Lawrence of Arabia is precisely what my blog is all about: it typifies the epic movie genre and that’s precisely what I envisioned watching as I embarked on the challenge. For someone like me, it takes a faceless horde of followers to pressure me into sitting still for 222 minutes at one time (I still didn’t quite manage it though, nearly fainting from hunger in the attempt. A brief recess of half a day was called).
Lawrence of Arabia delivers wonderfully as an epic film, with director David Lean offering the viewer astounding long shots of the Jordan desert in all its breathtaking natural beauty. At least, this is what Maurice Jarre’s physically powerful soundtrack encourages us to feel - to me it all looks morosely arid. Even better, there are numerous battle scenes, each conveying notably different ideas on war. Aside from loving all the “meaning”, I couldn’t suppress adding my own ‘Aie! Aie!’ to the dramatic cavalry charges.
The plot follows the life of T. E. Lawrence (Peter O’Toole), a British officer whose involvement in the Arab revolution against their Ottoman oppressors during WW1 is the stuff of legend. The drama, intrigue and personalities which the film attempts to portray, courageously I might add, fills many a volume of history. Stepping out with this interpretation of Lawrence’s legend is therefore a significantly bold move on the part of producer Sam Spiegel and director David Lean. Unfortunately for them, historians and biographers the world over have questioned the historicity of Lawrence of Arabia the film. As you’re probably aware by now, I’m more concerned with the ideas and emotions a movie explores than the plot itself, so I won’t bore you with an investigation into Lawrence of Arabia’s historical accuracy, you’ll be pleased to hear.
Like I said before, the battles are far from uniform in tone. In the taking of Aqaba, Lawrence’s first victory at the head of an the Arab charge, we’re gifted an extraordinary long shot of the storming. Watch from 1.30 and you get an idea of how the victory is Romanticised:
But then compare that with the defeat of the retreating Turks later on in the film (start from about 1.00):
Where’s the line? What makes one a glorious victory and the other a massacre?
These scenes show that the film doesn’t just plunge forward, ticking off points on the storyboard. Instead, Spiegel and Lean were much more interested in the complexities of Lawrence himself. O’Toole was previously relatively unknown to the public audience, and yet his performance gives the much needed depth which this character requires. At times an insufferable egotist, at others weighed down by crises of confidence, alternatively compassionate, daring, bloodthirsty, British officer and Arab army commander, Lawrence is an enigmatic hero. Of course, this humanity and mystery all lends itself to the legendary aspect of his character, but it can be tiring to follow.
It appears to be tiring for Lawrence as well, what with all the blank-faced staring into the distance.
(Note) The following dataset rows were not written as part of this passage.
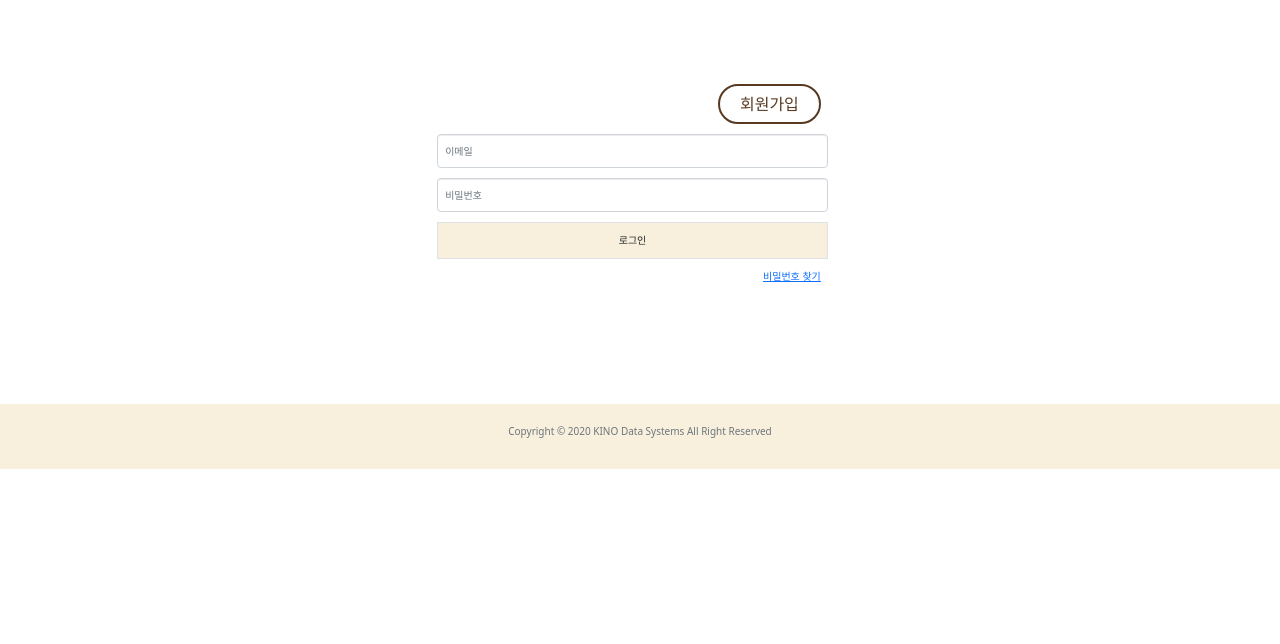
After one commit to SubinOk/cafein, a Django app: page /owner/login/ in a window 1280 px wide. The commit adds this page. Shown: the part 136-780 px from the top of the page. Run offline with Django 3.2, Linux system fonts and the light colour scheme; some libraries are stand-ins or nearby versions.

Commit message:
오너 로그인 페이지 경로 추가 및 페이지 추가

```diff
--- a/frontend/cafein/cafein/urls.py
+++ b/frontend/cafein/cafein/urls.py
@@ -19,6 +19,7 @@ from django.urls import path, include
 urlpatterns = [
     path('admin/', admin.site.urls),
     path('', include('main.urls')),
+    path('owner/', include('owner.urls')),
 ]
 
 from django.conf import settings
--- a/frontend/cafein/main/templates/login.html
+++ b/frontend/cafein/main/templates/login.html
@@ -17,7 +17,7 @@
                     <button class="border cafein-button login-box">카페인 손님<br>로그인</button>
                 </div>
                 <div class="col-md-4 offset-md-4">
-                    <button class="border float-end cafein-button login-box">카페인 사장<br>로그인</button>
+                    <button class="border float-end cafein-button login-box" href="owner/login/">카페인 사장<br>로그인</button>
                 </div>
             </div>
             <div class="contents-blank"></div>
--- a/frontend/cafein/main/urls.py
+++ b/frontend/cafein/main/urls.py
@@ -2,6 +2,8 @@ from . import views
 from django.urls import path, include
 
 app_name = 'main'
+print("text")
 urlpatterns = [
     path('', views.login, name='login'),
+    path('/ownerlogin/', include('owner.urls'))
 ]
--- /dev/null
+++ b/frontend/cafein/owner/templates/ownerlogin.html
@@ -0,0 +1,26 @@
+{% extends "layout.html" %}
+{% block content %}
+<main class="container-fluid">
+    <div class="col-4 container">
+        <div class="blank"></div>
+        <div class="blank"></div>
+        <div class="blank"></div>
+        <div class="container row">
+            <div class="col">
+                <a class="login-button btn btn-outline-brown float-end" href="#" aria-expanded="false">회원가입</a>
+            </div>
+            <div class="contents-blank"></div>
+            <input type="email" class="form-control" placeholder="이메일">
+            <div class="contents-blank"></div>
+            <input type="password" class="form-control" placeholder="비밀번호">
+            <div class="contents-blank"></div>
+            <button class="border cafein-button">로그인</button>
+            <div class="contents-blank"></div>
+            <a class="find-password">비밀번호 찾기</a>
+        </div>
+        <div class="blank"></div>
+        <div class="blank"></div>
+        <div class="blank"></div>
+    </div>
+</main>
+{% endblock %}
--- a/frontend/cafein/owner/urls.py
+++ b/frontend/cafein/owner/urls.py
@@ -3,5 +3,5 @@ from django.urls import path, include
 
 app_name = 'owner'
 urlpatterns = [
-    # path('', views.login, name='login'),
+    path('login/', views.ownerlogin, name='ownerlogin'),
 ]
--- a/frontend/cafein/owner/views.py
+++ b/frontend/cafein/owner/views.py
@@ -1,3 +1,5 @@
 from django.shortcuts import render
 
 # Create your views here.
+def ownerlogin(request):
+    return render(request, 'ownerlogin.html')
```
This usually follows a traumatic experience, the most powerful example of this being when he stares blankly over the Suez Canal after having lost his servant in the desert. But, the focus is switched from the grizzly death back onto the question of Lawrence’s identity, as a British soldier cries repeatedly over the water ‘Who are you?’. Between his loyalties to his Arab friends and his British patriotism, he doesn’t seem to know. I suppose that’s what makes this film stand out, and what redeems its worrying portrayal of Arabs: its nuanced exploration of Lawrence as a less-than-average hero. Starting the film with his infamously pointless death emphasises his mortality, a focus which Spiegel and Lean maintain by repeatedly smashing his pedestal to pieces.
Basically? Watch this film if you’re not a pedant about history, not easily offended by racial stereotypes, do like a multi-faceted hero and fancy a bit of desert bloodlust.